Sam Stein notes that Sen. John Cornyn (R-TX) — who had been cool to the idea of repealing health care reform from the very beginning — is trying to temper expectations for what Republican will be able to achieve if they do win back the House after the mid-term elections. Here he is on the News Hour:
CORNYN: The fact of the matter, though, is that President Obama will remain president of the United States and he could veto any legislation we were able to pass. Even if we controlled the House, unless we controlled the Senate and got 60 votes, we wouldn’t be able to pass any corresponding legislation in the Senate. So I think, we need to keep expectations, again, fairly modest as far as what we can do over the next two years.
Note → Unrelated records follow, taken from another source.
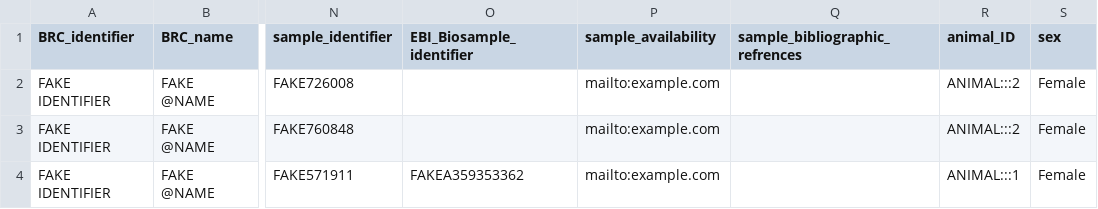
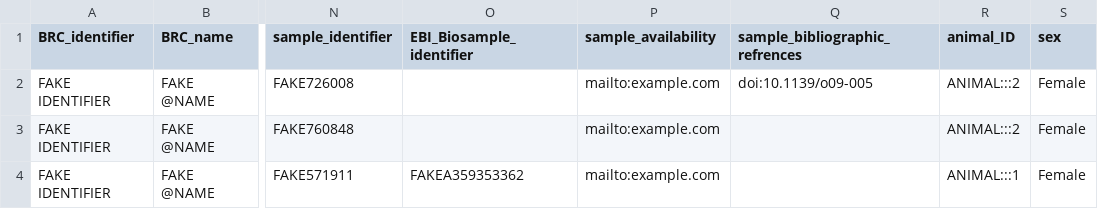
Before and after one commit to cnr-ibba/IMAGE-InjectTool, a CSV file: django-data/image/common/crbanim_test_data.csv, drawn as a sheet; only a part is shown, gaps mark what is left out; the diff names each change by its address in the sheet, - before the commit and + after, or states it on an @@ line.

Commit message:
:recycle: writing publication for sample - refactoring validation message
Charfield for ArrayField is too short for error messages. Changed in
TextField. Tracking sample_bibliographic_refrences for sample

```diff
--- a/django-data/image/common/crbanim_test_data.csv
+++ b/django-data/image/common/crbanim_test_data.csv
-Q2 (sample_bibliographic_refrences): (empty)
+Q2 (sample_bibliographic_refrences): doi:10.1139/o09-005
```
Also changed, not shown: 4 other files.
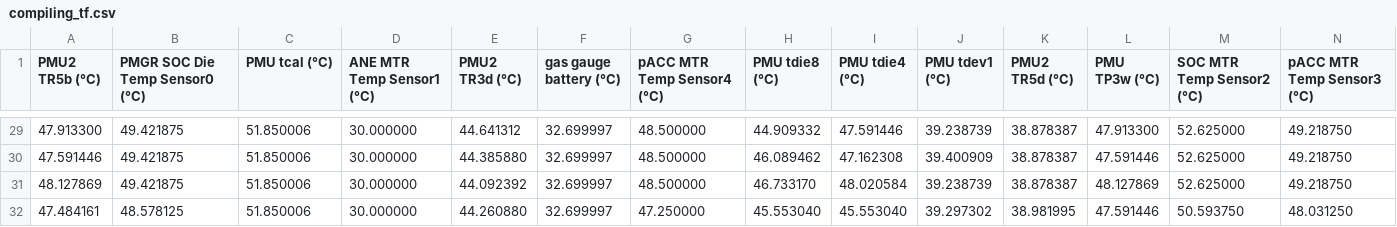
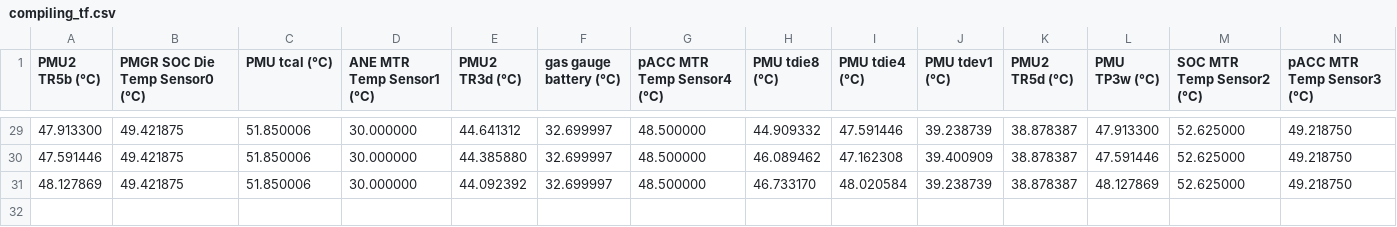
Before and after one commit to freedomtan/sensors_cmdline, a CSV file: compiling_tf.csv, drawn as a sheet; only a part is shown, gaps mark what is left out; rows hold the shown columns only; the diff names each change by its address in the sheet, - before the commit and + after, or states it on an @@ line.

Commit message:
remove an incomplete line

```diff
--- a/compiling_tf.csv
+++ b/compiling_tf.csv
-row 32: 47.484161 | 48.578125 | 51.850006 | 30.000000 | 44.260880 | 32.699997 | 47.250000 | 45.553040 | 45.553040 | 39.297302 | 38.981995 | 47.591446 | 50.593750 | 48.031250
```
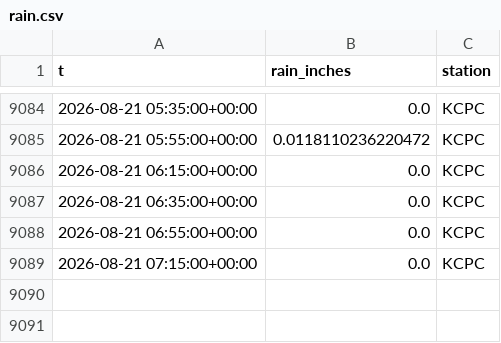
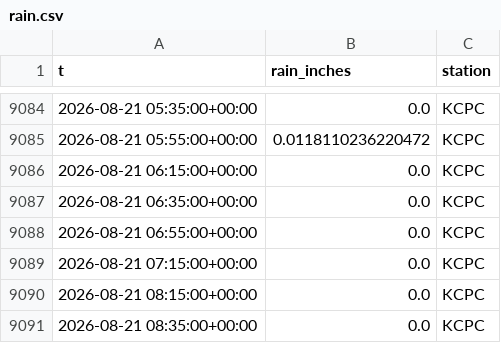
Before and after one commit to richardmhuse/do-not-hit-the-bridge, a CSV file: data/raw/rain.csv, drawn as a sheet; only a part is shown, gaps mark what is left out; the diff names each change by its address in the sheet, - before the commit and + after, or states it on an @@ line.

```diff
--- a/data/raw/rain.csv
+++ b/data/raw/rain.csv
+row 9090: 2026-08-21 08:15:00+00:00 | 0.0 | KCPC
+row 9091: 2026-08-21 08:35:00+00:00 | 0.0 | KCPC
```
Also changed, not shown: data/processed/forecast.csv, data/raw/lunar.csv, 7 other files.
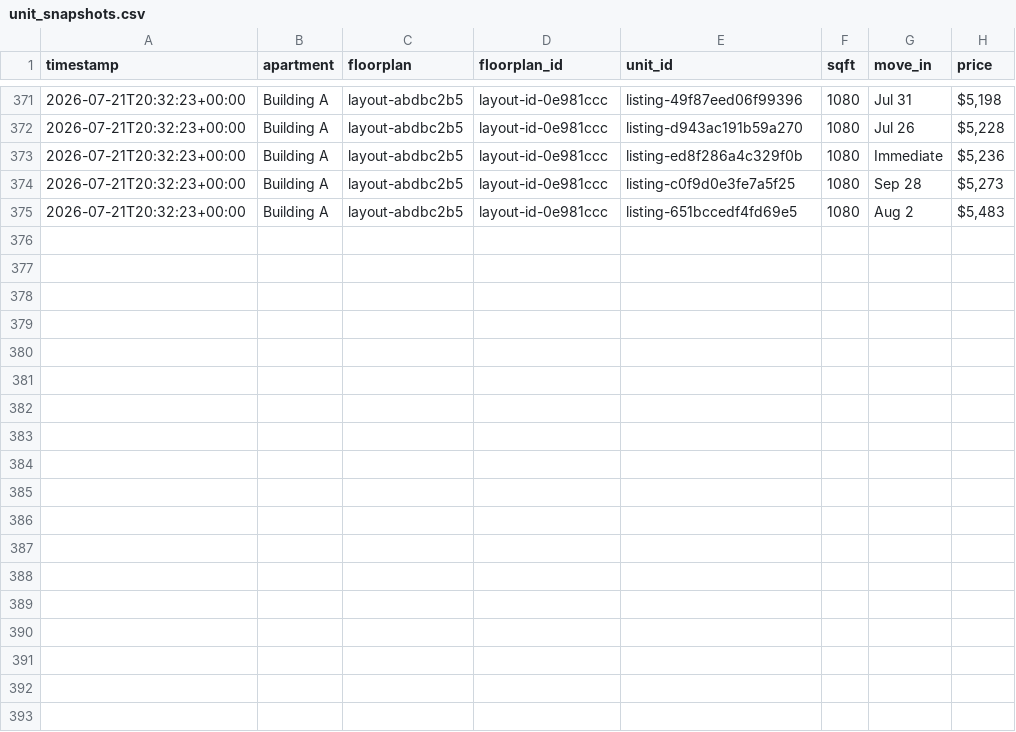
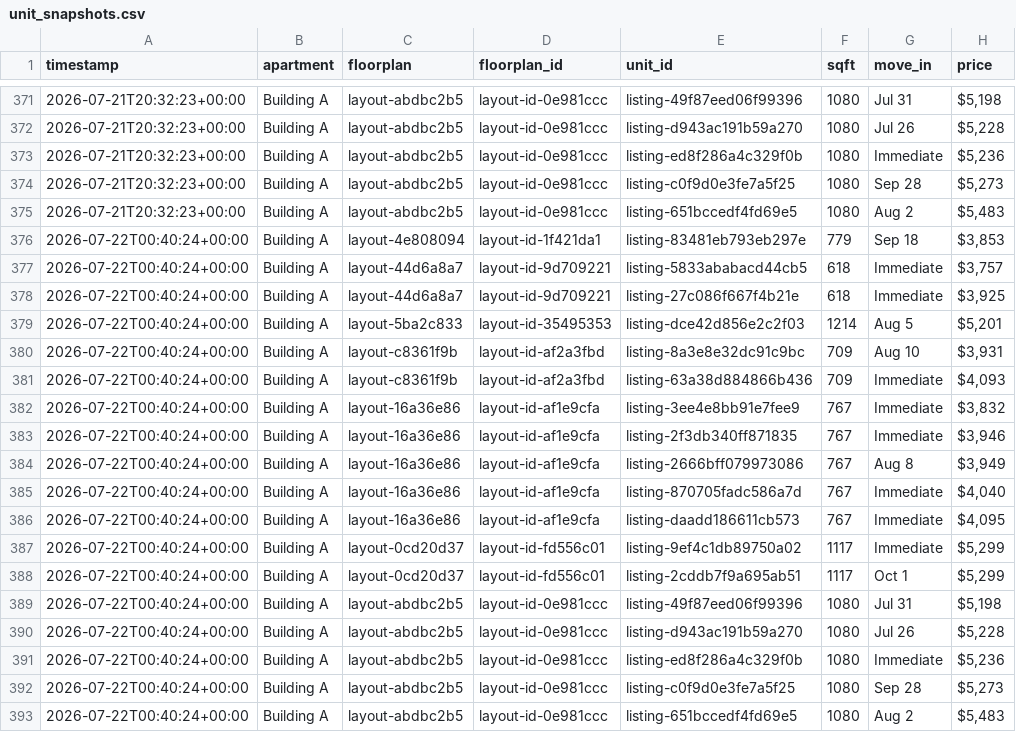
Before and after one commit to playuhh/tracker, a CSV file: data/unit_snapshots.csv, drawn as a sheet; only a part is shown, gaps mark what is left out.

```diff
--- a/data/unit_snapshots.csv
+++ b/data/unit_snapshots.csv
@@ -375 +375,19 @@ timestamp,apartment,floorplan,floorplan_id,unit_id,sqft,move_in,price
 2026-07-21T20:32:23+00:00,Building A,layout-abdbc2b5,layout-id-0e981ccc,listing-651bccedf4fd69e5,1080,Aug 2,"$5,483"
+2026-07-22T00:40:24+00:00,Building A,layout-4e808094,layout-id-1f421da1,listing-83481eb793eb297e,779,Sep 18,"$3,853"
+2026-07-22T00:40:24+00:00,Building A,layout-44d6a8a7,layout-id-9d709221,listing-5833ababacd44cb5,618,Immediate,"$3,757"
+2026-07-22T00:40:24+00:00,Building A,layout-44d6a8a7,layout-id-9d709221,listing-27c086f667f4b21e,618,Immediate,"$3,925"
+2026-07-22T00:40:24+00:00,Building A,layout-5ba2c833,layout-id-35495353,listing-dce42d856e2c2f03,1214,Aug 5,"$5,201"
+2026-07-22T00:40:24+00:00,Building A,layout-c8361f9b,layout-id-af2a3fbd,listing-8a3e8e32dc91c9bc,709,Aug 10,"$3,931"
+2026-07-22T00:40:24+00:00,Building A,layout-c8361f9b,layout-id-af2a3fbd,listing-63a38d884866b436,709,Immediate,"$4,093"
+2026-07-22T00:40:24+00:00,Building A,layout-16a36e86,layout-id-af1e9cfa,listing-3ee4e8bb91e7fee9,767,Immediate,"$3,832"
+2026-07-22T00:40:24+00:00,Building A,layout-16a36e86,layout-id-af1e9cfa,listing-2f3db340ff871835,767,Immediate,"$3,946"
+2026-07-22T00:40:24+00:00,Building A,layout-16a36e86,layout-id-af1e9cfa,listing-2666bff079973086,767,Aug 8,"$3,949"
+2026-07-22T00:40:24+00:00,Building A,layout-16a36e86,layout-id-af1e9cfa,listing-870705fadc586a7d,767,Immediate,"$4,040"
+2026-07-22T00:40:24+00:00,Building A,layout-16a36e86,layout-id-af1e9cfa,listing-daadd186611cb573,767,Immediate,"$4,095"
+2026-07-22T00:40:24+00:00,Building A,layout-0cd20d37,layout-id-fd556c01,listing-9ef4c1db89750a02,1117,Immediate,"$5,299"
+2026-07-22T00:40:24+00:00,Building A,layout-0cd20d37,layout-id-fd556c01,listing-2cddb7f9a695ab51,1117,Oct 1,"$5,299"
+2026-07-22T00:40:24+00:00,Building A,layout-abdbc2b5,layout-id-0e981ccc,listing-49f87eed06f99396,1080,Jul 31,"$5,198"
+2026-07-22T00:40:24+00:00,Building A,layout-abdbc2b5,layout-id-0e981ccc,listing-d943ac191b59a270,1080,Jul 26,"$5,228"
+2026-07-22T00:40:24+00:00,Building A,layout-abdbc2b5,layout-id-0e981ccc,listing-ed8f286a4c329f0b,1080,Immediate,"$5,236"
+2026-07-22T00:40:24+00:00,Building A,layout-abdbc2b5,layout-id-0e981ccc,listing-c0f9d0e3fe7a5f25,1080,Sep 28,"$5,273"
+2026-07-22T00:40:24+00:00,Building A,layout-abdbc2b5,layout-id-0e981ccc,listing-651bccedf4fd69e5,1080,Aug 2,"$5,483"
```
Also changed, not shown: data/floorplan_daily.csv, data/scrape_runs.csv, 2 other files.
I think it is a chance to work together with the president if he wants to work with us like President Clinton did following the 1994 election to pass things like welfare reform on a bipartisan basis. But, I think, if the president doesn’t reach across the aisle and actually try to do things on a bipartisan basis, the likelihood is that not a whole lot of legislating will be done.”
Watch it (at 7 minutes):
Indeed, as the administration itself has argued, defunding the law will probably be easier than repealing it, but it’s still unclear that Republicans will try to seriously pursue their Tea Party inspired agenda once in power.
Before signing repeal and replace pledges in preparation for the campaign season, the GOP was far more realistic about what it could and should accomplish. By March, Senate Minority Leader Mitch McConnell (R-KY) reassured CNN’s John King that “repeal and replace will be the slogan for the fall,” but in January the party didn’t want to campaign on full repeal. On January 13th, young guns Eric Cantor (R-VA) and Kevin McCarthy (R-CA) told Politico’s Mike Allen that Republicans “WILL NOT campaign for full health care repeal, but will demand partial repeal, including mandates for health coverage.” And realistically that’s all they’ll be able to accomplish — if they can overcome all of these challenges first.